The oldest record of Alligator sinensis from the Late Pliocene of Western Japan, and its biogeographic implication

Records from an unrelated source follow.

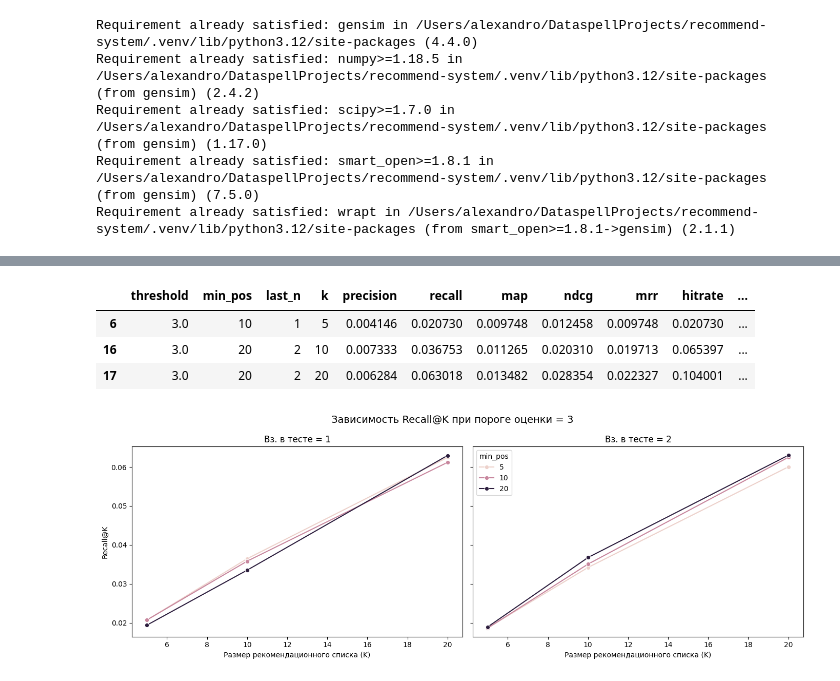
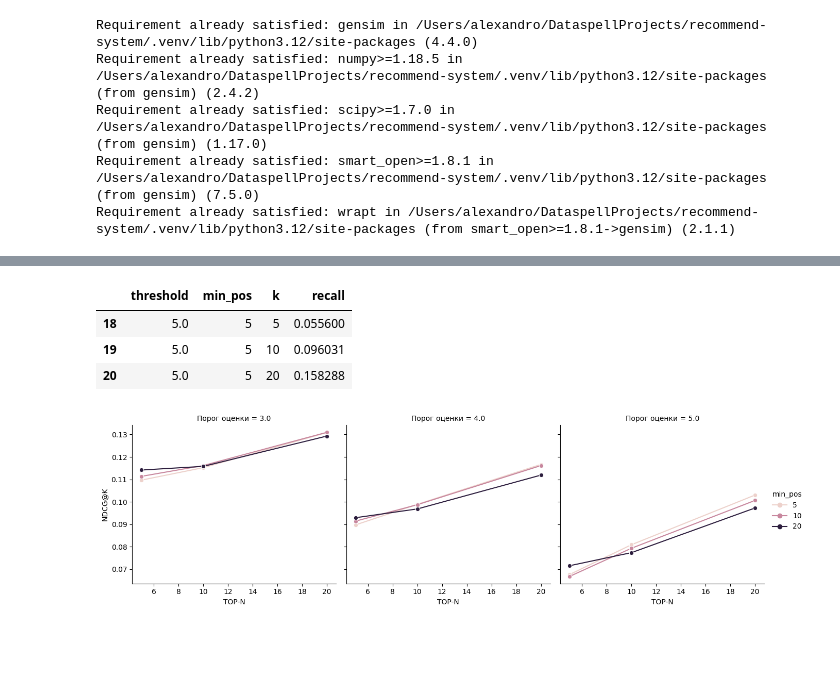
Before and after one commit to AlikKostandov/recommender-system, a Jupyter notebook: stage5_base_models/deepwalk.ipynb, the cells around one changed output, grey strips where cells are left out. Cells and saved outputs as stored; diff of their text form; code cells hidden in the pictures; blank space fills up the shorter version.

```diff
--- a/stage5_base_models/deepwalk.ipynb
+++ b/stage5_base_models/deepwalk.ipynb
@@ -17,6 +17,8 @@ df.head()
 | 2 | 1 | 914 | 3 | 2000-12-31 22:32:48+00:00 |
 | 3 | 1 | 3408 | 4 | 2000-12-31 22:04:35+00:00 |
 | 4 | 1 | 2355 | 5 | 2001-01-06 23:38:11+00:00 |
+# %%
+df["datetime"] = pd.to_datetime(df["datetime"])
 # %%
 len(df)
 # %% [output]
@@ -165,9 +219,19 @@ Requirement already satisfied: scipy>=1.7.0 in /Users/alexandro/DataspellProject
 Requirement already satisfied: smart_open>=1.8.1 in /Users/alexandro/DataspellProjects/recommend-system/.venv/lib/python3.12/site-packages (from gensim) (7.5.0)
 Requirement already satisfied: wrapt in /Users/alexandro/DataspellProjects/recommend-system/.venv/lib/python3.12/site-packages (from smart_open>=1.8.1->gensim) (2.1.1)
 # %%
+
 from gensim.models import Word2Vec
 
-def train_deepwalk(walks, dim=128, window=5, epochs=5, workers=4, seed=42, negative=5):
+def train_deepwalk(
+    walks,
+    dim=128,
+    window=5,
+    epochs=10,
+    workers=4,
+    seed=42,
+    negative=5,
+    ns_exponent=1.0,
+):
     model = Word2Vec(
         sentences=walks,
         vector_size=dim,
@@ -176,9 +240,10 @@ def train_deepwalk(walks, dim=128, window=5, epochs=5, workers=4, seed=42, negat
         sg=1,          # skip-gram
         hs=0,
         negative=negative,
+        ns_exponent=ns_exponent,
         workers=workers,
         seed=seed,
-        epochs=epochs
+        epochs=epochs,
     )
     return model
 # %% [markdown]
@@ -444,7 +596,6 @@ for col in numeric_cols:
     results_df[col] = pd.to_numeric(results_df[col])
 
 results_df["k"] = pd.to_numeric(results_df["k"])
-results_df["last_n"] = pd.to_numeric(results_df["last_n"])
 results_df["threshold"] = pd.to_numeric(results_df["threshold"])
 results_df["min_pos"] = pd.to_numeric(results_df["min_pos"])
 # %%
@@ -485,59 +622,29 @@ plt.show()
 # %%
 max_recall_per_k = results_df.loc[
     results_df.groupby("k")["recall"].idxmax()
-].sort_values("k")
+].sort_values("k")[["threshold", "min_pos", "k", "recall"]]
 
 max_recall_per_k
 # %% [output]
-|  | threshold | min_pos | last_n | k | precision | recall | map | ndcg | mrr | hitrate | ... |
-| 6 | 3.0 | 10 | 1 | 5 | 0.004146 | 0.020730 | 0.009748 | 0.012458 | 0.009748 | 0.020730 | ... |
-| 16 | 3.0 | 20 | 2 | 10 | 0.007333 | 0.036753 | 0.011265 | 0.020310 | 0.019713 | 0.065397 | ... |
-| 17 | 3.0 | 20 | 2 | 20 | 0.006284 | 0.063018 | 0.013482 | 0.028354 | 0.022327 | 0.104001 | ... |
+|  | threshold | min_pos | k | recall |
+| 18 | 5.0 | 5 | 5 | 0.055600 |
+| 19 | 5.0 | 5 | 10 | 0.096031 |
+| 20 | 5.0 | 5 | 20 | 0.158288 |
 # %%
-import seaborn as sns
-import matplotlib.pyplot as plt
-
-# фильтрация данных
-df_filtered = results_df[results_df["threshold"] == 3]
-
-# создаем 2 графика
-fig, axes = plt.subplots(1, 2, figsize=(14, 5), sharey=True)
-
-# график для last_n = 1
-sns.lineplot(
-    data=df_filtered[df_filtered["last_n"] == 1],
+g = sns.relplot(
+    data=results_df,
     x="k",
-    y="recall",
+    y="ndcg",
     hue="min_pos",
+    col="threshold",
+    kind="line",
     marker="o",
-    ax=axes[0]
+    height=4,
+    aspect=1.1
 )
 
-axes[0].set_title("Вз. в тесте = 1")
-axes[0].set_xlabel("Размер рекомендационного списка (K)")
-axes[0].set_ylabel("Recall@K")
-
-# график для last_n = 2
-sns.lineplot(
-    data=df_filtered[df_filtered["last_n"] == 2],
-    x="k",
-    y="recall",
-    hue="min_pos",
-    marker="o",
-    ax=axes[1]
-)
-
-axes[1].set_title("Вз. в тесте = 2")
-axes[1].set_xlabel("Размер рекомендационного списка (K)")
-axes[1].set_ylabel("")
-
-# легенда (одна общая)
-handles, labels = axes[0].get_legend_handles_labels()
-# убираем дублирующие легенды
-axes[0].get_legend().remove()
-plt.suptitle("Зависимость Recall@K при пороге оценки = 3", fontsize=14)
-
-plt.tight_layout()
+g.set_axis_labels("TOP-N", "NDCG@K")
+g.set_titles("Порог оценки = {col_name}")
 plt.show()
 # %% [output]
-[figure, old version]
+[figure, new version]
```
Also changed, not shown: parts of 21 cells of this notebook, 1 other file.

The late Cenozoic fossil record of alligators in East Asia is crucial in understanding the origin and past distribution of Asian alligators that are now represented by a single species, Alligator sinensis. This study reports a partial skeleton of A. sinensis from the Late Pliocene (approximately 3.0 Ma) of western Japan. This Japanese A. sinensis is large in size (>200 cm total length), comparable to the maximum size of extant individuals. It demonstrates the oldest record of A. sinensis and wider distribution of this species in the past. Tectonic and geographic history of East Asia suggests that alligators presumably dispersed into Japan before 25 Ma or after 10 Ma, yet finally were wiped out from Japan due to the semi-isolated condition of the Japanese island arc and the deteriorated climate during the Plio-Pleistocene.